The base of the tart is basically a sugar cookie crust. Again, I've tried it with different crusts and I always come back to the sugar cookie crust or as the French would call it pate sucree. The sweet and sandy texture counters nicely the smooth tart curd.
Now the pastry arts are my passion but I am not a fan of making tart/pie dough. I find my desire and obsession to perfect it even before baking causes a lot of stress and mental anxiety. I've really had some melt downs making the crust. I admit it. :-) Don't even get me started about blind baking. Well, this year, I've found the perfect, easiest recipe and technique for making this sugar crust dough. It comes from Alice Medrich's Sinfully Easy Delicious Desserts cookbook. Thank you Alice! Here it is.
5 oz or 10 tablespoon unsalted butter, melted
1/4 cup of granulated sugar
1 tsp of vanilla
1/4 teaspoon of kosher salt
1 1/4 cup of flour
1/4 teaspoon of baking powder
Heat oven to 350 degrees
Combine butter, sugar, vanilla, and salt in a medium bowl.
Mix the flour and baking powder together thoroughly, add the butter mixture , and mix just until well blended.
If the dough seems too soft and gooey, let it stand for a few minutes to firm up.
Using a 9" tart pan with a removable bottom or four 4 inch smaller tart pans, press the dough evenly over the bottom and up the sides of the tart pans to make a thin, even layer.
Put the pan on a baking sheet.
Bake for 20 to 25 minutes, until the crust is fully golden brown all over. The dough will puff up.
Take it out of the oven and using a 1/4 cup measuring cup, press down on the dough firmly to remove the puffins and shape the tart back to it's original form. Let it cool completely. It will be much easier to handle cooled.
It always amazes me that this luscious curd is basically, lemons, butter, egg, and sugar.
This is Ina Garten's ratio of the ingredients, but I've tweaked and simplified the recipe. You don't need fancy equipment, and you only need one pot. I find that when you use a food processor, unless you have a very fine mesh, the lemon peel falls through and adds a undesired texture to the curd.
It's also easy to remember this recipe because there are a lot of four or 4s.
4 organic lemons
1.5 cup of sugar
4 oz or 1 stick of butter soften and cut into dice pieces
4 organic eggs
1/4 tsp of salt
Using a vegetable peeler, peel all the lemon zest into strips. Cut the strips into quarter inch pieces.

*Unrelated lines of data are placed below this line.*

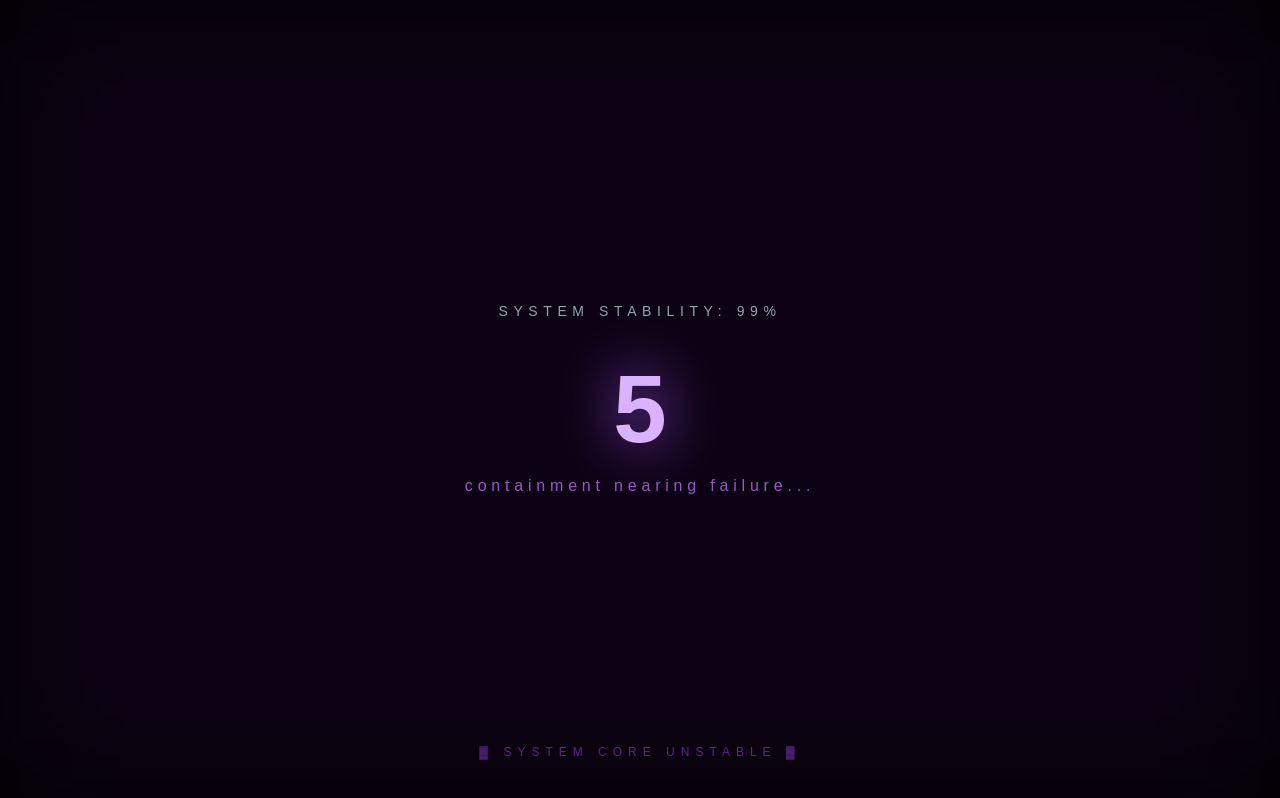
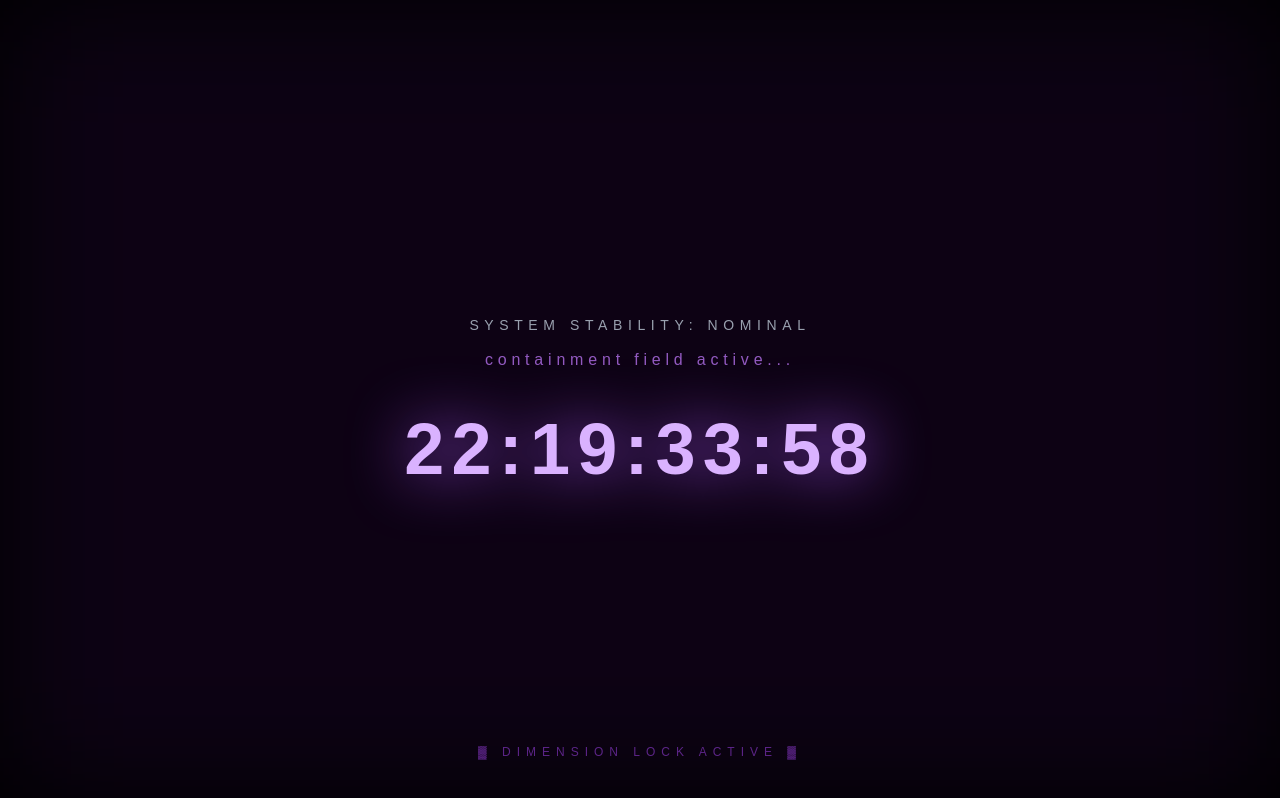
Before and after one commit to ppowerands/new-project1, a Next.js app: page / in a window 1280 px wide. Built offline with nearby package versions, Linux system fonts and the light colour scheme.

Commit message:
Update Countdown.tsx

```diff
--- a/components/Countdown.tsx
+++ b/components/Countdown.tsx
@@ -6,22 +6,31 @@ interface CountdownProps {
   onFinish: () => void;
 }
 
+const targetDate = new Date("2026-06-26T00:00:00").getTime();
+
 export default function Countdown({ onFinish }: CountdownProps) {
   const [mounted, setMounted] = useState(false);
   const [unlocked, setUnlocked] = useState(false);
   const [shake, setShake] = useState(false);
 
-  const [timeLeft, setTimeLeft] = useState(10);
+  const [timeLeft, setTimeLeft] = useState({
+    days: 0,
+    hours: 0,
+    minutes: 0,
+    seconds: 0,
+  });
 
   useEffect(() => {
     setMounted(true);
 
     const interval = setInterval(() => {
-      setTimeLeft((prev) => {
-        if (prev <= 1) {
+      const now = Date.now();
+      const diff = targetDate - now;
+
+      if (diff <= 0) {
         clearInterval(interval);
 
-          // ⚡ trigger warp sequence
+        // ⚡ warp trigger
         setShake(true);
         setTimeout(() => setShake(false), 600);
 
@@ -30,9 +39,14 @@ export default function Countdown({ onFinish }: CountdownProps) {
           onFinish();
         }, 500);
 
-          return 0;
+        return;
       }
-        return prev - 1;
+
+      setTimeLeft({
+        days: Math.floor(diff / (1000 * 60 * 60 * 24)),
+        hours: Math.floor((diff / (1000 * 60 * 60)) % 24),
+        minutes: Math.floor((diff / (1000 * 60)) % 60),
+        seconds: Math.floor((diff / 1000) % 60),
       });
     }, 1000);
 
@@ -41,23 +55,23 @@ export default function Countdown({ onFinish }: CountdownProps) {
 
   if (!mounted) return null;
 
-  // 🔓 WARPED UNLOCK SCENE
+  // 🔓 UNLOCKED DIMENSION SHIFT
   if (unlocked) {
     return (
       <main className="min-h-screen flex items-center justify-center bg-black text-white relative overflow-hidden">
 
-        {/* DIMENSION WARP BACKGROUND */}
-        <div className="absolute inset-0 animate-[pulse_0.8s_ease-in-out] bg-gradient-to-br from-purple-900 via-black to-indigo-900 scale-150 blur-2xl" />
+        {/* warp background */}
+        <div className="absolute inset-0 scale-150 blur-2xl bg-gradient-to-br from-purple-900 via-black to-indigo-900 animate-pulse" />
 
-        {/* shockwave rings */}
+        {/* portal rings */}
         <div className="absolute w-40 h-40 rounded-full bg-purple-500/40 animate-ping" />
         <div className="absolute w-96 h-96 rounded-full bg-purple-500/20 animate-ping" />
         <div className="absolute w-[700px] h-[700px] rounded-full bg-purple-500/10 animate-pulse" />
 
-        {/* central portal core */}
+        {/* core glow */}
         <div className="absolute w-32 h-32 rounded-full bg-purple-400 blur-3xl animate-pulse" />
 
-        {/* glitch overlay feel */}
+        {/* glitch overlay */}
         <div className="absolute inset-0 opacity-20 bg-[linear-gradient(to_bottom,transparent_0%,rgba(255,255,255,0.1)_50%,transparent_100%)] animate-pulse" />
 
         {/* text */}
@@ -74,7 +88,7 @@ export default function Countdown({ onFinish }: CountdownProps) {
     );
   }
 
-  // ⏳ COUNTDOWN SCENE (WITH SHAKE ON EXIT)
+  // ⏳ COUNTDOWN
   return (
     <main
       className={`min-h-screen flex flex-col items-center justify-center bg-black text-white relative overflow-hidden transition-all duration-300 ${
@@ -84,28 +98,31 @@ export default function Countdown({ onFinish }: CountdownProps) {
       {/* background aura */}
       <div className="absolute inset-0 bg-purple-900/20 blur-3xl animate-pulse" />
 
-      {/* subtle warp distortion */}
+      {/* unstable field */}
       <div className="absolute inset-0 opacity-10 bg-[radial-gradient(circle_at_center,rgba(168,85,247,0.3),transparent_60%)] animate-ping" />
 
-      {/* system text */}
+      {/* system status */}
       <p className="text-gray-400 tracking-[0.4em] text-sm z-10">
-        SYSTEM STABILITY: 99%
+        SYSTEM STABILITY: NOMINAL
       </p>
 
-      {/* countdown */}
+      <p className="mt-3 text-purple-400 animate-pulse tracking-[0.3em]">
+        containment field active...
+      </p>
+
+      {/* timer */}
       <div className="mt-10 z-10 text-center">
-        <div className="text-8xl font-bold text-purple-300 drop-shadow-[0_0_30px_rgba(168,85,247,1)] transition-all duration-200">
-          {timeLeft}
+        <div className="text-5xl md:text-7xl font-bold text-purple-300 drop-shadow-[0_0_30px_rgba(168,85,247,1)] tracking-widest">
+          {String(timeLeft.days).padStart(2, "0")}:
+          {String(timeLeft.hours).padStart(2, "0")}:
+          {String(timeLeft.minutes).padStart(2, "0")}:
+          {String(timeLeft.seconds).padStart(2, "0")}
+        </div>
       </div>
 
-        <p className="mt-4 text-purple-400 animate-pulse tracking-[0.3em]">
-          containment nearing failure...
-        </p>
-      </div>
-
-      {/* warning flicker */}
+      {/* warning */}
       <div className="absolute bottom-10 text-xs text-purple-500 opacity-50 tracking-[0.5em] animate-pulse">
-        ▓ SYSTEM CORE UNSTABLE ▓
+        ▓ DIMENSION LOCK ACTIVE ▓
       </div>
     </main>
   );
```
Lines whose indentation alone changed are shown as unchanged.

Cut the lemons in half and squeeze all the juice to make about 1/2 cup of lemon juice. Strain out all the seeds and pulp. Set aside.
In a 2 quart sauce plan, place the sugar and the lemon zest. Using a wood spoon, pound the lemon zest into the sugar, stir and keep blending the lemon zest into the sugar. You are trying to release the lemon oils and flavor into the sugar. The sugar will be a bit dingy yellow and lemony fragrant.

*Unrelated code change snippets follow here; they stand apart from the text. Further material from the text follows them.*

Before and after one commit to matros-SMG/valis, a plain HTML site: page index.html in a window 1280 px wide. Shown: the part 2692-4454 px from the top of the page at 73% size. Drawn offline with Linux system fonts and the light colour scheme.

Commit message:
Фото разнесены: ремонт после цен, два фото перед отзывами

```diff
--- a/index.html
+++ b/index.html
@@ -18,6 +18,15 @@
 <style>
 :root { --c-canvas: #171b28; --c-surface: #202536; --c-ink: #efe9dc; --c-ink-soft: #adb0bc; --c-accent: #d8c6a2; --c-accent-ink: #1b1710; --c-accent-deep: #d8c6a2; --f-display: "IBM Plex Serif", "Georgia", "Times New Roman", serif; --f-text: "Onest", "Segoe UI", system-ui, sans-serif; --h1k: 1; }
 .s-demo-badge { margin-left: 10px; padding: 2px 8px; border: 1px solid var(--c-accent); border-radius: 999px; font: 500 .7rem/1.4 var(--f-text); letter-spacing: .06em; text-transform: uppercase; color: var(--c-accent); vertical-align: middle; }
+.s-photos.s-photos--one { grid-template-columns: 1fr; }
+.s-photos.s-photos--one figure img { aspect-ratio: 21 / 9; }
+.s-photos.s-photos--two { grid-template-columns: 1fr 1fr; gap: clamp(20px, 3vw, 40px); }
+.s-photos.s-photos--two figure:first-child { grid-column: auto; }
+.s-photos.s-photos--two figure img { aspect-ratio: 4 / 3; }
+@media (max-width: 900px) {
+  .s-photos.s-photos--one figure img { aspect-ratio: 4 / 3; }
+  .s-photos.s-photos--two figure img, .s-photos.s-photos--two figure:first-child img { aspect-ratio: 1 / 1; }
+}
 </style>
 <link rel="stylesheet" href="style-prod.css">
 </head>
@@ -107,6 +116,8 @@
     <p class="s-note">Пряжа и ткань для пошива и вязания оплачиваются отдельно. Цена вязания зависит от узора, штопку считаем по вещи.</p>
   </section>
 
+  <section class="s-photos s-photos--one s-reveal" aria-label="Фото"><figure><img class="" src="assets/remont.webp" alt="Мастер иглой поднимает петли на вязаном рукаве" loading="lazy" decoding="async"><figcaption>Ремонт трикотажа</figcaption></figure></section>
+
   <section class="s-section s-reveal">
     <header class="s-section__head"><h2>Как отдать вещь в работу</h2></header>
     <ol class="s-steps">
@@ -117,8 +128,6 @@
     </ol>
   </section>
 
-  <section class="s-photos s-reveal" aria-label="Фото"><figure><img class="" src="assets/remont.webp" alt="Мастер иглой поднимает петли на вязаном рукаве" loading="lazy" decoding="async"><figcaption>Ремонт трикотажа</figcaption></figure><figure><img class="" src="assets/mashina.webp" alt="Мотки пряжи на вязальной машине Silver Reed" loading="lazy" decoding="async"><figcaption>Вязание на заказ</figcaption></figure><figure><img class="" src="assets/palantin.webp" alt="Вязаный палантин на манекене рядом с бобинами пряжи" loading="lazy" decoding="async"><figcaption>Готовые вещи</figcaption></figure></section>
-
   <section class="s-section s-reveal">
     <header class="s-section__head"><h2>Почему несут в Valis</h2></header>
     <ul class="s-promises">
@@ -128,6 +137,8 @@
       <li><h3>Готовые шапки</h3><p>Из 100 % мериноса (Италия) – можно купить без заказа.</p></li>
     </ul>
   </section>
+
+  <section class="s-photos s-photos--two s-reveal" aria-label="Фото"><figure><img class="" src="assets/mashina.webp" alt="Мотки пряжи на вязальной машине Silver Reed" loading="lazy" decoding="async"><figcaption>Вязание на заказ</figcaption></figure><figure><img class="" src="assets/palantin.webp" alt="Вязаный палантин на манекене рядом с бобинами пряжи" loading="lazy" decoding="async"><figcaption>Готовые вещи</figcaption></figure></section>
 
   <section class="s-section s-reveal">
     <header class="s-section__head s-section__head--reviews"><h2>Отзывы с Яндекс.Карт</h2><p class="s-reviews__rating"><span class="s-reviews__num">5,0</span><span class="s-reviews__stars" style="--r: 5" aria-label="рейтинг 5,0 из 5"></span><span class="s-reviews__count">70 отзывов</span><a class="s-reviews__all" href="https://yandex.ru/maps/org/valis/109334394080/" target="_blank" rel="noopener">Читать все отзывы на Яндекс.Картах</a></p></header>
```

Add the butter pieces into the sugar mixture and cream until fully combined.
Add one egg at a time until fully incorporated, repeat the next egg until all 4 are fully mixed in.
Stir in the lemon juice.
Put the sauce plan over medium heat for about 10 min and cook the mixture until thick or until it reaches 175 degrees. Stir continuously so that the egg does cook to the side or bottom of the pan.
Immediately poor over a strainer and set side until cooled.
Spoon the lemon curd into the tart crust until it's slightly less than the tart's rim.
Top it with your favorite berries. Serve immediately or place covered in the refrigerator.
This tart is for lemon lovers! Definitely!